Peace Poppy Cornflower

Flowers of remembrance, Flanders Fields Museum Ypres Belgium

We went to the local park, its a memorial park, with a war memorial, we gathered round at 11am, for an act of remembrance and of course two minutes silence. The rain stopped, a wind shook the trees, and a drifts of amber coloured beech leaves drifted down on us, it was easy to think of them as poppy petals.

It was special, and a lot of people had worked very hard to make it so. As just a few weeks a go a mighty oak had fallen and smashed the memorial, it was  quickly made safe and temporary repairs put in place (fortunately they panels inscribed with names, survived the impact).

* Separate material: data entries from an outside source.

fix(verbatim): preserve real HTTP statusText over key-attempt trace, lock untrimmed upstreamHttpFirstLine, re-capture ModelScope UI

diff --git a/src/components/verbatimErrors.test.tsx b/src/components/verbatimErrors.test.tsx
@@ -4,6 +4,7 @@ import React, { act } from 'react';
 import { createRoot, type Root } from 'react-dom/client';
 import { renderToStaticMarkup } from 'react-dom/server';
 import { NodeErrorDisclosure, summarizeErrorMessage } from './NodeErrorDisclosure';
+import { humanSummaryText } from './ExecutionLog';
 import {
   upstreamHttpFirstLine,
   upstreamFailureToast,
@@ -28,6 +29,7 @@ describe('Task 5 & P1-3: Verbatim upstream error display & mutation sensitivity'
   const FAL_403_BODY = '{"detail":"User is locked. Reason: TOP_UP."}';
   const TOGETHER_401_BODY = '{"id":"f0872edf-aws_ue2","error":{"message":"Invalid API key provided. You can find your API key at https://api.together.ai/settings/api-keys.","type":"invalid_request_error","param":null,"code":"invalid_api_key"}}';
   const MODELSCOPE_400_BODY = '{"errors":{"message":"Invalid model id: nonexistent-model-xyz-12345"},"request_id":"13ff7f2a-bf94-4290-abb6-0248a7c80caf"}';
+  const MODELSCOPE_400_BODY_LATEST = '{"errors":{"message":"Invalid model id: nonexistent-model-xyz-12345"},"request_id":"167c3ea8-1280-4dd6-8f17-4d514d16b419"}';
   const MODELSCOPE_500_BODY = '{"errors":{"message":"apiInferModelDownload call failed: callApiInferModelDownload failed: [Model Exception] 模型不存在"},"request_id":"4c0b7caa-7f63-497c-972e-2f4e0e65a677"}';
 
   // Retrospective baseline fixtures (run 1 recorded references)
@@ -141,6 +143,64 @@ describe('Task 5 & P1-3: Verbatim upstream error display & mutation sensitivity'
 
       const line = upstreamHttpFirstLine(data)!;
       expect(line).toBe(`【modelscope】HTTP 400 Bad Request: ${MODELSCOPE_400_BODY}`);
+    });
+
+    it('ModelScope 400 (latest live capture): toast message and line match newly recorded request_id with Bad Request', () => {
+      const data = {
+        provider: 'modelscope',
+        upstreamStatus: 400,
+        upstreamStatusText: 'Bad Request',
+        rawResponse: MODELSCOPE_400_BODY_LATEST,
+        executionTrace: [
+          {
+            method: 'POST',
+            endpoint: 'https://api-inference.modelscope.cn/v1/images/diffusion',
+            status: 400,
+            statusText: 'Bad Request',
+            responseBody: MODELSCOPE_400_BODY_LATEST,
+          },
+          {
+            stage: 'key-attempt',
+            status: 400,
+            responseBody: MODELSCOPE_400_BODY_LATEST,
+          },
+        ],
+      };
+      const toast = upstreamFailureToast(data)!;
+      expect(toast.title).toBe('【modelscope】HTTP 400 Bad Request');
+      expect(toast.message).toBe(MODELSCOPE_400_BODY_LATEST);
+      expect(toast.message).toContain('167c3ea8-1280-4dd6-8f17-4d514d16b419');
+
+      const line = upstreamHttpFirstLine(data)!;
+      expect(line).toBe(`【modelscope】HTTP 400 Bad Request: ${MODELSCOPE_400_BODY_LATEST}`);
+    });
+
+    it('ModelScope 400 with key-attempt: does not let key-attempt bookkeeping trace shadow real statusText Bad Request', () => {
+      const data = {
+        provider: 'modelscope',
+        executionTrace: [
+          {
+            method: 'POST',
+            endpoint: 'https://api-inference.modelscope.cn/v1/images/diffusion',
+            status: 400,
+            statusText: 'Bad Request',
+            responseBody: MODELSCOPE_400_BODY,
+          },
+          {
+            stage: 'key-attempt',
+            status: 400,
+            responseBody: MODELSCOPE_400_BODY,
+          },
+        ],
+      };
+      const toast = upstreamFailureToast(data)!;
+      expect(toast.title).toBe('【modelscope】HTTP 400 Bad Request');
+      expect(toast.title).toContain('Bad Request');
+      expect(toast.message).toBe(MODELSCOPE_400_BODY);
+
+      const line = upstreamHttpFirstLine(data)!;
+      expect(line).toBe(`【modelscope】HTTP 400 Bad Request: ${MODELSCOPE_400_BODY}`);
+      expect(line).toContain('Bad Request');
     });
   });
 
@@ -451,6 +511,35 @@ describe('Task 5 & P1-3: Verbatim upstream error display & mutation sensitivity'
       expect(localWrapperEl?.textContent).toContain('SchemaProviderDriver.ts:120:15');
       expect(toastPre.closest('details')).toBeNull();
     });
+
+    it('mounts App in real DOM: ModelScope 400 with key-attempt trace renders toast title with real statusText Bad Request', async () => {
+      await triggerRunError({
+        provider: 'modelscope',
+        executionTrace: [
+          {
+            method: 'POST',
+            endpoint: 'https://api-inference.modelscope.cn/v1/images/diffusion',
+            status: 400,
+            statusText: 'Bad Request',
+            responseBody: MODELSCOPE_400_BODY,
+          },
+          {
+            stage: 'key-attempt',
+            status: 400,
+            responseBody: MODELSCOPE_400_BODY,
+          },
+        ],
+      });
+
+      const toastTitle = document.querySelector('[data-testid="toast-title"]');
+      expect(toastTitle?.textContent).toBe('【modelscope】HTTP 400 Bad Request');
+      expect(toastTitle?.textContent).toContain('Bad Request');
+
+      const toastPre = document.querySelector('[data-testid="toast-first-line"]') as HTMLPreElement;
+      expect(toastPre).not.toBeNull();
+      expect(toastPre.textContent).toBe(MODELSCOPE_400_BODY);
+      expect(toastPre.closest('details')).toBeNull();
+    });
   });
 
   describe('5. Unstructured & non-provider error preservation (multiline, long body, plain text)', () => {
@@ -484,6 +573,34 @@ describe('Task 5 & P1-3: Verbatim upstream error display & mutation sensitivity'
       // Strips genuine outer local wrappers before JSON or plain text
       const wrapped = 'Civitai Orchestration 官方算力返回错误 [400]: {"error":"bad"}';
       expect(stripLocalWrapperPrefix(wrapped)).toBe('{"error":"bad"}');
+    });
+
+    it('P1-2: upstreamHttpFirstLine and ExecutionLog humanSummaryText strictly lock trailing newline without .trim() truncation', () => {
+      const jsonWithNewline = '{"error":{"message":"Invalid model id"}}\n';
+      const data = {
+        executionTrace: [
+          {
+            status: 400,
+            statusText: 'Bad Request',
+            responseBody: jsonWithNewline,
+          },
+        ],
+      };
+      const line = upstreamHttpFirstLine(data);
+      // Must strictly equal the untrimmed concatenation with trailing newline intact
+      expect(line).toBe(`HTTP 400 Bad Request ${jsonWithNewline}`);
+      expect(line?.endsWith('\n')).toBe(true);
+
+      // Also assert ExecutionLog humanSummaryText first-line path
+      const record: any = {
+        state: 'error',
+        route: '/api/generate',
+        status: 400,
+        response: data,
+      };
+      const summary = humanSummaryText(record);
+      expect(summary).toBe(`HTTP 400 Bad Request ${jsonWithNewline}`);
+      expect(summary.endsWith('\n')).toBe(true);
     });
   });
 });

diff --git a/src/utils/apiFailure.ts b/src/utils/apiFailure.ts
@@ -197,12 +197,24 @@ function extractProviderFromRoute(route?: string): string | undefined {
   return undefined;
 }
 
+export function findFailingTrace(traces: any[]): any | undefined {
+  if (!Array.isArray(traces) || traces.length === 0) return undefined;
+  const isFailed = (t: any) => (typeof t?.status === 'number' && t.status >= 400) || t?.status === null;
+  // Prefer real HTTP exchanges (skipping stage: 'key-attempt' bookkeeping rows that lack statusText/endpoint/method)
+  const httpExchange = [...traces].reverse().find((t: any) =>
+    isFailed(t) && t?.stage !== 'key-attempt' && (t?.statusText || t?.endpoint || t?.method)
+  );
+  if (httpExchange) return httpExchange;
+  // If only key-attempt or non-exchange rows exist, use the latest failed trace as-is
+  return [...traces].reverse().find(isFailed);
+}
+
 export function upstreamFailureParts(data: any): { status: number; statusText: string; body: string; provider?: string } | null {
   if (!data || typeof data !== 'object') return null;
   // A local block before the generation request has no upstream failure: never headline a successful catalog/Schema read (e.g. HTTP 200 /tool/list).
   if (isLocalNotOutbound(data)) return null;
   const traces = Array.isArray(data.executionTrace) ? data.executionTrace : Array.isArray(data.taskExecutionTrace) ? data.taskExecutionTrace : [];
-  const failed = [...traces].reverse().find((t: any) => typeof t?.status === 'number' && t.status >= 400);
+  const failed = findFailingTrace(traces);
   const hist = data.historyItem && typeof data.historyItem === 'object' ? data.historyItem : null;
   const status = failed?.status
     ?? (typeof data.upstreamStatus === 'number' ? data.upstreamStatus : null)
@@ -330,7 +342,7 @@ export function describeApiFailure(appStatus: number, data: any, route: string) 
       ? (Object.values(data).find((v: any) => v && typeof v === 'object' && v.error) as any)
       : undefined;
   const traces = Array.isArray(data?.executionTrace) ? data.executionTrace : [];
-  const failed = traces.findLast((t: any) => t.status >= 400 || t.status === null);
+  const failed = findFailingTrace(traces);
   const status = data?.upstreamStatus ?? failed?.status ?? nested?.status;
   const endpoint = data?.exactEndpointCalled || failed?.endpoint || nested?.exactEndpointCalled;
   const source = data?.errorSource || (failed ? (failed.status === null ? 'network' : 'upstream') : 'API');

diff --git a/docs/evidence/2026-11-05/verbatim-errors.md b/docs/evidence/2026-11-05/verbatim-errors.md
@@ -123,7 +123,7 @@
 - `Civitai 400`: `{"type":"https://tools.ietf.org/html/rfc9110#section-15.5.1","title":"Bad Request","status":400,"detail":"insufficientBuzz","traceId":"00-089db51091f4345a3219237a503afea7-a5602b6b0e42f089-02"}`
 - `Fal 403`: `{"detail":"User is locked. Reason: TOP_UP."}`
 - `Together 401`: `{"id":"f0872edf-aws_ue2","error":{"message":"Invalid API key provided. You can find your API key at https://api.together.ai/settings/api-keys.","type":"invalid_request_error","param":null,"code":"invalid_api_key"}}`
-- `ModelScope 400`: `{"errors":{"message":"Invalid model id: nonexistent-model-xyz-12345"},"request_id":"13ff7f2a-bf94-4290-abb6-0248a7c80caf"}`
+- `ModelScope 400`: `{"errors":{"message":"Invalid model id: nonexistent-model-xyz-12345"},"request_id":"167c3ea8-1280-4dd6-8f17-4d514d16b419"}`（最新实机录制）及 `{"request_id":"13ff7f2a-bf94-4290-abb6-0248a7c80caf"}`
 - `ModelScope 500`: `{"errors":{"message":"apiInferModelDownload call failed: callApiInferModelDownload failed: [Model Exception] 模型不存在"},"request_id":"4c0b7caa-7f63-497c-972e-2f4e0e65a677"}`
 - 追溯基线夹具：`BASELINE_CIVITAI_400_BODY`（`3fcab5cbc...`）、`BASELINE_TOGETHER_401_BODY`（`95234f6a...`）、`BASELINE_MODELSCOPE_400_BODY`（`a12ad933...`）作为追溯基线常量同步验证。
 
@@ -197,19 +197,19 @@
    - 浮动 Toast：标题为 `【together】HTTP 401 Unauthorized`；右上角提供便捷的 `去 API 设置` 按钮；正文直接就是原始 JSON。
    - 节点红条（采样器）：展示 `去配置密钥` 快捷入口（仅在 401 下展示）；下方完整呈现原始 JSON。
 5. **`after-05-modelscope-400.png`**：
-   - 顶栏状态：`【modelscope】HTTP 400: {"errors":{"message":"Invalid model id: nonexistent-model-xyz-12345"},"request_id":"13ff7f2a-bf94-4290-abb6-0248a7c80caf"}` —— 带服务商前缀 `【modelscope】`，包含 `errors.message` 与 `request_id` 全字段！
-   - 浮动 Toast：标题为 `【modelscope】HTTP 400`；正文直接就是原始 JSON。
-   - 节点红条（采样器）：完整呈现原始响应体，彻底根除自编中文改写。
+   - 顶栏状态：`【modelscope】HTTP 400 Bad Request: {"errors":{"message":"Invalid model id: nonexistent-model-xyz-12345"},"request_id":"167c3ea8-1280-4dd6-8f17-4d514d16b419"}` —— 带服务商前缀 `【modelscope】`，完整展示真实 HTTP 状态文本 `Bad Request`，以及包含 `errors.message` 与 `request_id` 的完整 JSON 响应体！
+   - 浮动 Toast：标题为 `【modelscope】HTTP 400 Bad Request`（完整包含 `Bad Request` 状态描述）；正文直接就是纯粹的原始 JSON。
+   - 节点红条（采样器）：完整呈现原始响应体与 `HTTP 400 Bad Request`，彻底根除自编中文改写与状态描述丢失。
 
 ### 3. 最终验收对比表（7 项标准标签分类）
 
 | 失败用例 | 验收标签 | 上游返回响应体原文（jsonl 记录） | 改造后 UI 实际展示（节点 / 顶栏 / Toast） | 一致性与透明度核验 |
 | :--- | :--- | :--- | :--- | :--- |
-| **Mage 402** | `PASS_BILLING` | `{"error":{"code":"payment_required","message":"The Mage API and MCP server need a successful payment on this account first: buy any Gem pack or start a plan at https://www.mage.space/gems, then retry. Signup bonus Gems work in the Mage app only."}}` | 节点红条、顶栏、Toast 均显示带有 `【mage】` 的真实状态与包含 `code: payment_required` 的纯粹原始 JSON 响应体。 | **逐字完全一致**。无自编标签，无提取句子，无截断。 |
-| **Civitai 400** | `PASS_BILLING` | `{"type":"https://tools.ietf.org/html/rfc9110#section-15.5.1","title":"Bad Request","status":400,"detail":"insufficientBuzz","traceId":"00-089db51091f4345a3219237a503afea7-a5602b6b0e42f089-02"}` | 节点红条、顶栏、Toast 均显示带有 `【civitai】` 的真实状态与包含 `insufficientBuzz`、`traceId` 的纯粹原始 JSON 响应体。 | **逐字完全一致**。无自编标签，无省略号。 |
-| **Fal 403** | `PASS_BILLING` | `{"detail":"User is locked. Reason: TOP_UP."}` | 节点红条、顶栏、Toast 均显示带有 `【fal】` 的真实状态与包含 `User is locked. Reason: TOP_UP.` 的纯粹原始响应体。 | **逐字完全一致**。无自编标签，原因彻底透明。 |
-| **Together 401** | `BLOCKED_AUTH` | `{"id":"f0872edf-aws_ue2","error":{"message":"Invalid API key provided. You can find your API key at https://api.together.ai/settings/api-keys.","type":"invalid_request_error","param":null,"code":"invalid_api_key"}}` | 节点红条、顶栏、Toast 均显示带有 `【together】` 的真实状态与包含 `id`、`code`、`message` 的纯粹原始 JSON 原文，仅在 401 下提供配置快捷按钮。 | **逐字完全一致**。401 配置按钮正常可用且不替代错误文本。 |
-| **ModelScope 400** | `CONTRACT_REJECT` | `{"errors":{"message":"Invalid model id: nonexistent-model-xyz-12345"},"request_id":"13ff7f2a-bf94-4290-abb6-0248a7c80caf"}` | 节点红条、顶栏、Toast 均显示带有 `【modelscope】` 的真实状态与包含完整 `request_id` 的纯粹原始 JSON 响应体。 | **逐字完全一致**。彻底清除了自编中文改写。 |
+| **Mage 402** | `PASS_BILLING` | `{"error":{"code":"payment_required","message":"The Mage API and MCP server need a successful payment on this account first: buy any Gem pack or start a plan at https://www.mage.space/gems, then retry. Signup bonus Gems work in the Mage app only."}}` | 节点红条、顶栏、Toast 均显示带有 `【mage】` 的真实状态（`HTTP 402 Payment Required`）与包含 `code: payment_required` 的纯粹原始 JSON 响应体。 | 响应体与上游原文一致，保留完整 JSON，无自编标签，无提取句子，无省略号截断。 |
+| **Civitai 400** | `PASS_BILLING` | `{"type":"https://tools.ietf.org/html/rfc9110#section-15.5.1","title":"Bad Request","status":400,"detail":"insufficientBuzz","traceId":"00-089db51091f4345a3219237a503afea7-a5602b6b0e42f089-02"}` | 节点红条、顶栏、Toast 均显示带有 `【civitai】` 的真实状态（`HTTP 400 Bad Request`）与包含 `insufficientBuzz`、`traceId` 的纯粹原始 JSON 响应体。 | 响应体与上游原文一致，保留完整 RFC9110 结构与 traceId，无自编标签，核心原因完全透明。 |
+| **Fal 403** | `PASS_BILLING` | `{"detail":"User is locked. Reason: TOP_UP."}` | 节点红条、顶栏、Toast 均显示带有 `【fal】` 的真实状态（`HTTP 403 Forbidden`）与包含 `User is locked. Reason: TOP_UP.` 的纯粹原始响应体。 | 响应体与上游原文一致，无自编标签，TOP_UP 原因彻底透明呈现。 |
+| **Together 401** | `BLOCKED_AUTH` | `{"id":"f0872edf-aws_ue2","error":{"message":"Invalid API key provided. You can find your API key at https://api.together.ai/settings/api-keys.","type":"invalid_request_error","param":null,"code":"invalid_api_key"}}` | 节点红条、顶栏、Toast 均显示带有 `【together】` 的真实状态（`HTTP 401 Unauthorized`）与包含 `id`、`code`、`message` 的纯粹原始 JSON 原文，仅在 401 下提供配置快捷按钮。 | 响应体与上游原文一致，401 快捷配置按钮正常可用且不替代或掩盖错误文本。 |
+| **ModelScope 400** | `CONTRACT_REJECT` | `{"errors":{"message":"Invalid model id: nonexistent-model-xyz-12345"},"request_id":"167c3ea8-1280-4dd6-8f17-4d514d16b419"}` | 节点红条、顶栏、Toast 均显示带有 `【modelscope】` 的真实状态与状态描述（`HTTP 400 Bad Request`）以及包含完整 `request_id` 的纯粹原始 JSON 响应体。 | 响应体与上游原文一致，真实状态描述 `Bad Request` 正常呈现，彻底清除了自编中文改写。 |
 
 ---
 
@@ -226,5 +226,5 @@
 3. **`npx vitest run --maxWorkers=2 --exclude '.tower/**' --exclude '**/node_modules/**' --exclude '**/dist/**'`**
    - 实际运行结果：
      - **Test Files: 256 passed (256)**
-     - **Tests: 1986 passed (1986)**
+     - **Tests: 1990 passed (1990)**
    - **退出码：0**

There has been a lot to learn about the Great War. I’ve been discussing and reading about how  those grieving (and there can’t be many who weren’t) coped in the aftermath of WWI. It seems that it  many ways, open display of grief was suppressed as it seemed like the only way of coping. Maybe its something we’ve made a habit of?

It made me think of the other fallen oak I’d seen this year, in the Flanders Fields Museum in Ypres

Ypres Oak slice_

The dark stains are caused by the wounds of war

Oak detail

I’ve heard grief described like this, as rings within a tree, grief is not something that goes away, or is ‘got over’; its wounds stay there, inside, time passes, but the wounds, like in the damaged rings of this tree, are there, deep within and hidden from view, but always there.

Lest we forget.